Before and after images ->
= = = =

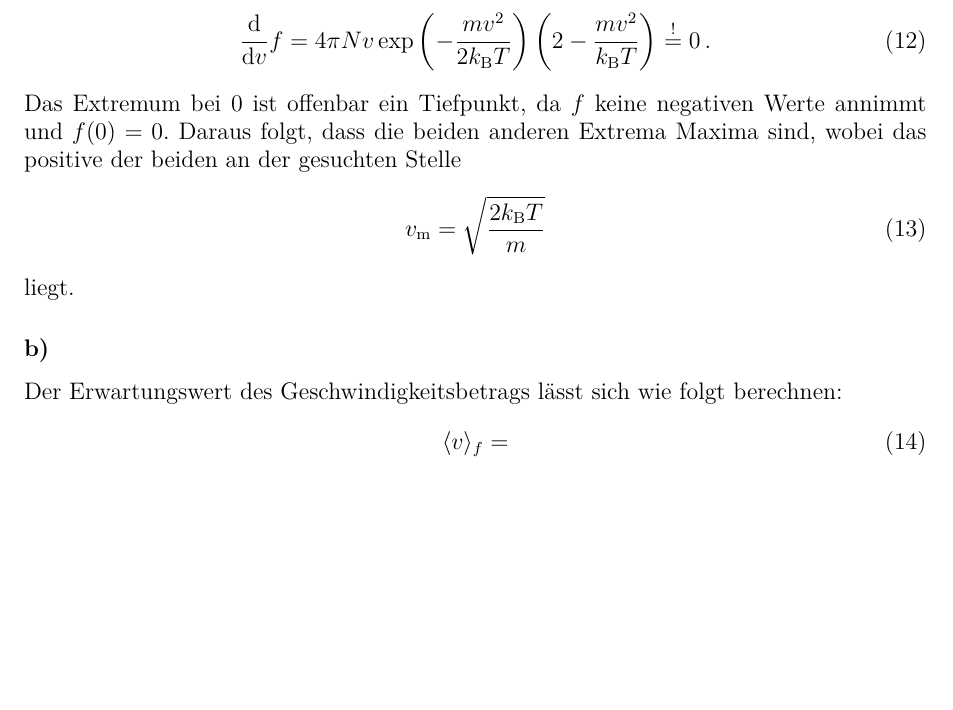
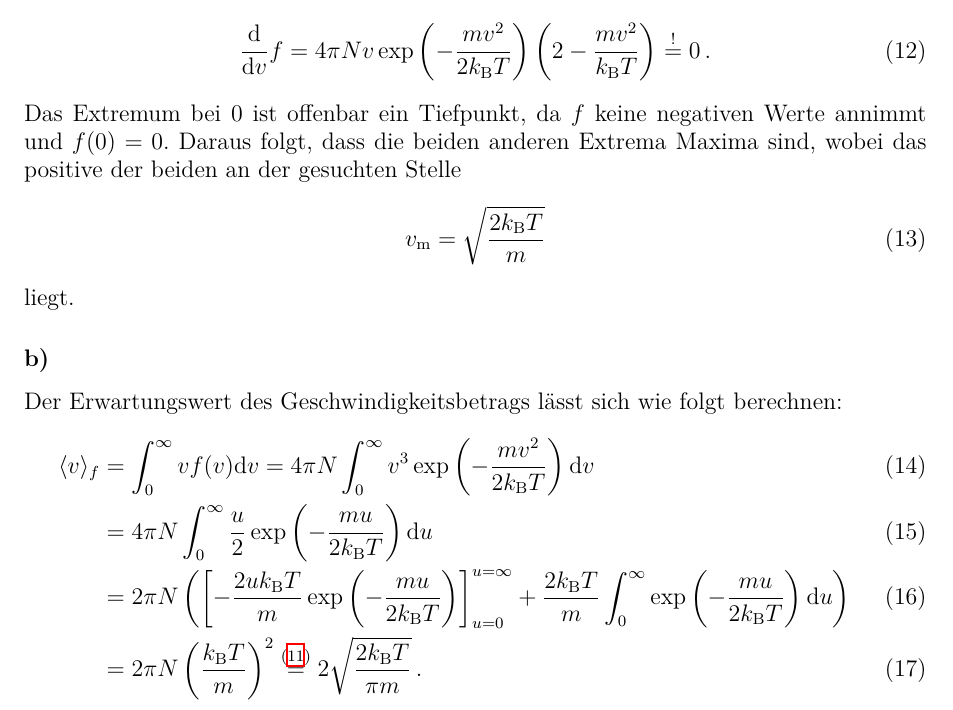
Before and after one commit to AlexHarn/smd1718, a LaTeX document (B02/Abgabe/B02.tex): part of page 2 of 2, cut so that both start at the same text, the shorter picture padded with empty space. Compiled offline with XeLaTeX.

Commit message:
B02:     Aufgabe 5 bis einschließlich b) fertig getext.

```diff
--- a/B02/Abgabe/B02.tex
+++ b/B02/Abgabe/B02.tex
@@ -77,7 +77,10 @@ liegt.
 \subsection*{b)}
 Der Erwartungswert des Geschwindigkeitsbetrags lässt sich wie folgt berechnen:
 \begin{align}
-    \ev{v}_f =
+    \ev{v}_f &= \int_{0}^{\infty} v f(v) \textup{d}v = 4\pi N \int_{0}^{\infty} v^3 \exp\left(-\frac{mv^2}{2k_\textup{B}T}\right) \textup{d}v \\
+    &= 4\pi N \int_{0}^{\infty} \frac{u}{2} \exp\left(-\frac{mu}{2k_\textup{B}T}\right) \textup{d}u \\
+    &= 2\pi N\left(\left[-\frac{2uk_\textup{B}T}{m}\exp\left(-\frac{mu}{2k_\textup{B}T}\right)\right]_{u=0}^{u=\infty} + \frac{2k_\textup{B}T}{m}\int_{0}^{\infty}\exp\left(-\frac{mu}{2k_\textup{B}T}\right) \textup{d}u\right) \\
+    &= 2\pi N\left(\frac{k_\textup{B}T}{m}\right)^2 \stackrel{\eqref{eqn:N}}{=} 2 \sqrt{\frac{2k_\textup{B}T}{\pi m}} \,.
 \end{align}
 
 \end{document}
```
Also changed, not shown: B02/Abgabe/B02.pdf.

= = = =

Your objective -> Every entry should be returned exactly as written, minus the pictures.

Result for this task ->
Before and after one commit to AlexHarn/smd1718, a LaTeX document (B02/Abgabe/B02.tex): part of page 2 of 2, cut so that both start at the same text, the shorter picture padded with empty space. Compiled offline with XeLaTeX.

Commit message:
B02:     Aufgabe 5 bis einschließlich b) fertig getext.

```diff
--- a/B02/Abgabe/B02.tex
+++ b/B02/Abgabe/B02.tex
@@ -77,7 +77,10 @@ liegt.
 \subsection*{b)}
 Der Erwartungswert des Geschwindigkeitsbetrags lässt sich wie folgt berechnen:
 \begin{align}
-    \ev{v}_f =
+    \ev{v}_f &= \int_{0}^{\infty} v f(v) \textup{d}v = 4\pi N \int_{0}^{\infty} v^3 \exp\left(-\frac{mv^2}{2k_\textup{B}T}\right) \textup{d}v \\
+    &= 4\pi N \int_{0}^{\infty} \frac{u}{2} \exp\left(-\frac{mu}{2k_\textup{B}T}\right) \textup{d}u \\
+    &= 2\pi N\left(\left[-\frac{2uk_\textup{B}T}{m}\exp\left(-\frac{mu}{2k_\textup{B}T}\right)\right]_{u=0}^{u=\infty} + \frac{2k_\textup{B}T}{m}\int_{0}^{\infty}\exp\left(-\frac{mu}{2k_\textup{B}T}\right) \textup{d}u\right) \\
+    &= 2\pi N\left(\frac{k_\textup{B}T}{m}\right)^2 \stackrel{\eqref{eqn:N}}{=} 2 \sqrt{\frac{2k_\textup{B}T}{\pi m}} \,.
 \end{align}
 
 \end{document}
```
Also changed, not shown: B02/Abgabe/B02.pdf.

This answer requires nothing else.